### [THE PROBLEM]
In which lines of the data does the string "background" appear? Copy every one.
START AVAILABLE DATA
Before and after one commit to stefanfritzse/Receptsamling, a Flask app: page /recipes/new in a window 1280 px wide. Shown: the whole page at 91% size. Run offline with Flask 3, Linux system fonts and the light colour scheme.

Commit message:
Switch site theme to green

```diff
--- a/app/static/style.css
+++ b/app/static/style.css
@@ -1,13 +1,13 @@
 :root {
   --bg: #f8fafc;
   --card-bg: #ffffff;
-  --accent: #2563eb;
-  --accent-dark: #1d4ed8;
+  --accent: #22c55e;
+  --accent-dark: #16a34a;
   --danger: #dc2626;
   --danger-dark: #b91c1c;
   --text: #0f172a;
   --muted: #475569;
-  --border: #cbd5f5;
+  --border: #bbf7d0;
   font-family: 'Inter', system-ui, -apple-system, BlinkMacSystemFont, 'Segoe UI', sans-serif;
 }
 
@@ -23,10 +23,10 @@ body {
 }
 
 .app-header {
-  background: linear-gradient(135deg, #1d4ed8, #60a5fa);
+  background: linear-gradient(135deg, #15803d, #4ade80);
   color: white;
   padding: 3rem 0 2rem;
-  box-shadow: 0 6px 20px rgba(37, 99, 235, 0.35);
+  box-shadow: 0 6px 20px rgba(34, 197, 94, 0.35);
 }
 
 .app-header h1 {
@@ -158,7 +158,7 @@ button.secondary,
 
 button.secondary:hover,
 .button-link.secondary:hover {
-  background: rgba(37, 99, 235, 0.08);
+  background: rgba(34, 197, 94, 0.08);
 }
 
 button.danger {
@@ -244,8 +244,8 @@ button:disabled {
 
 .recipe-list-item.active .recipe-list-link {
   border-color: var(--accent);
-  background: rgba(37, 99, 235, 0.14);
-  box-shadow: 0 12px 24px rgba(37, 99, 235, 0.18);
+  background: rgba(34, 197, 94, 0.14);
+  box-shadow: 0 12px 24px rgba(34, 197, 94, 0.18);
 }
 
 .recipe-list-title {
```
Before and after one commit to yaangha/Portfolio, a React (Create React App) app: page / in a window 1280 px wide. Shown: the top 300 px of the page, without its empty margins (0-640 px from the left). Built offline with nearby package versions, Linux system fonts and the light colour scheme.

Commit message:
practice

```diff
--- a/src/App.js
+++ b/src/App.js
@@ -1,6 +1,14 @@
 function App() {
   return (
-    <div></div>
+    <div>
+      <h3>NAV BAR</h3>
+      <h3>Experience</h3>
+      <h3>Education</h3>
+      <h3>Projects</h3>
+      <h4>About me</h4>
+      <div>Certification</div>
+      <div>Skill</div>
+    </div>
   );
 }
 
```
END AVAILABLE DATA
### [COMPLETED TASK]
-  background: linear-gradient(135deg, #1d4ed8, #60a5fa);
+  background: linear-gradient(135deg, #15803d, #4ade80);
-  background: rgba(37, 99, 235, 0.08);
+  background: rgba(34, 197, 94, 0.08);
-  background: rgba(37, 99, 235, 0.14);
+  background: rgba(34, 197, 94, 0.14);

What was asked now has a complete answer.